EXERCISE AIM: Each line that holds the word "https" counts once; give the total for the records below and nothing else.

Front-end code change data
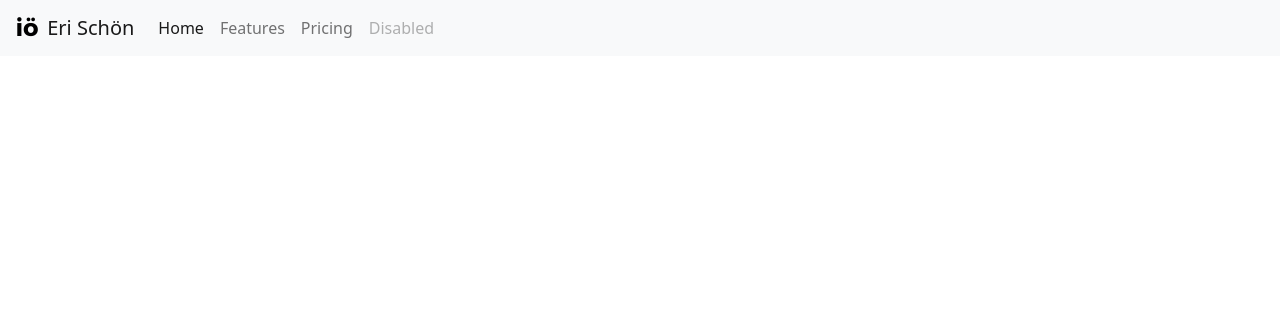
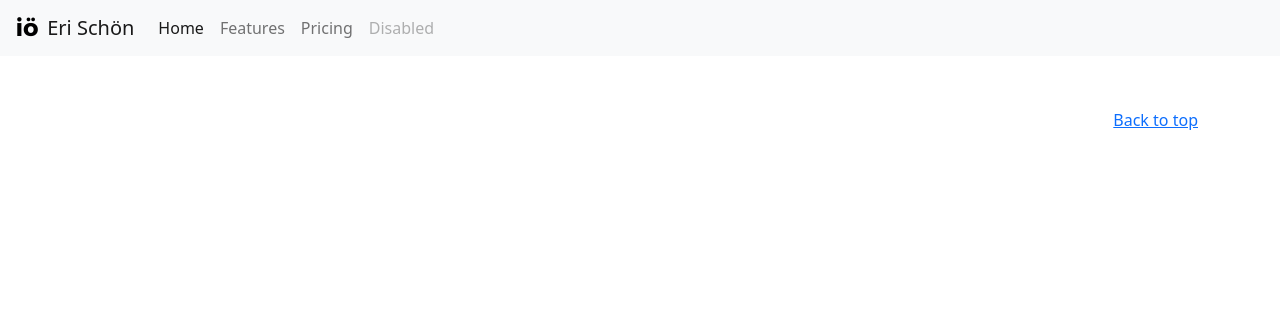
Before and after one commit to erischon/personal_portfolio_project, a Django app: template portfolio/templates/portfolio/base.html in a window 1280 px wide. Shown: the top 316 px of the page. Run offline with Django 3.2, Linux system fonts and the light colour scheme; the template is opened without the code that fills it, so the values that code supplies are empty; some libraries are stand-ins or nearby versions.

Commit message:
Update base.html

```diff
--- a/portfolio/templates/portfolio/base.html
+++ b/portfolio/templates/portfolio/base.html
@@ -37,6 +37,16 @@
 
 {% block content %}{% endblock %}
 
+<footer class="text-muted py-5">
+  <div class="container">
+    <p class="float-end mb-1">
+      <a href="#">Back to top</a>
+    </p>
+    <p class="mb-1"></p>
+    <p class="mb-0"></p>
+  </div>
+</footer>
+
     <script src="https://cdn.jsdelivr.net/npm/@popperjs/core@2.5.4/dist/umd/popper.min.js" integrity="sha384-q2kxQ16AaE6UbzuKqyBE9/u/KzioAlnx2maXQHiDX9d4/zp8Ok3f+M7DPm+Ib6IU" crossorigin="anonymous"></script>
     <script src="https://cdn.jsdelivr.net/npm/bootstrap@5.0.0-beta1/dist/js/bootstrap.min.js" integrity="sha384-pQQkAEnwaBkjpqZ8RU1fF1AKtTcHJwFl3pblpTlHXybJjHpMYo79HY3hIi4NKxyj" crossorigin="anonymous"></script>
 
```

WRITTEN REPLY: 2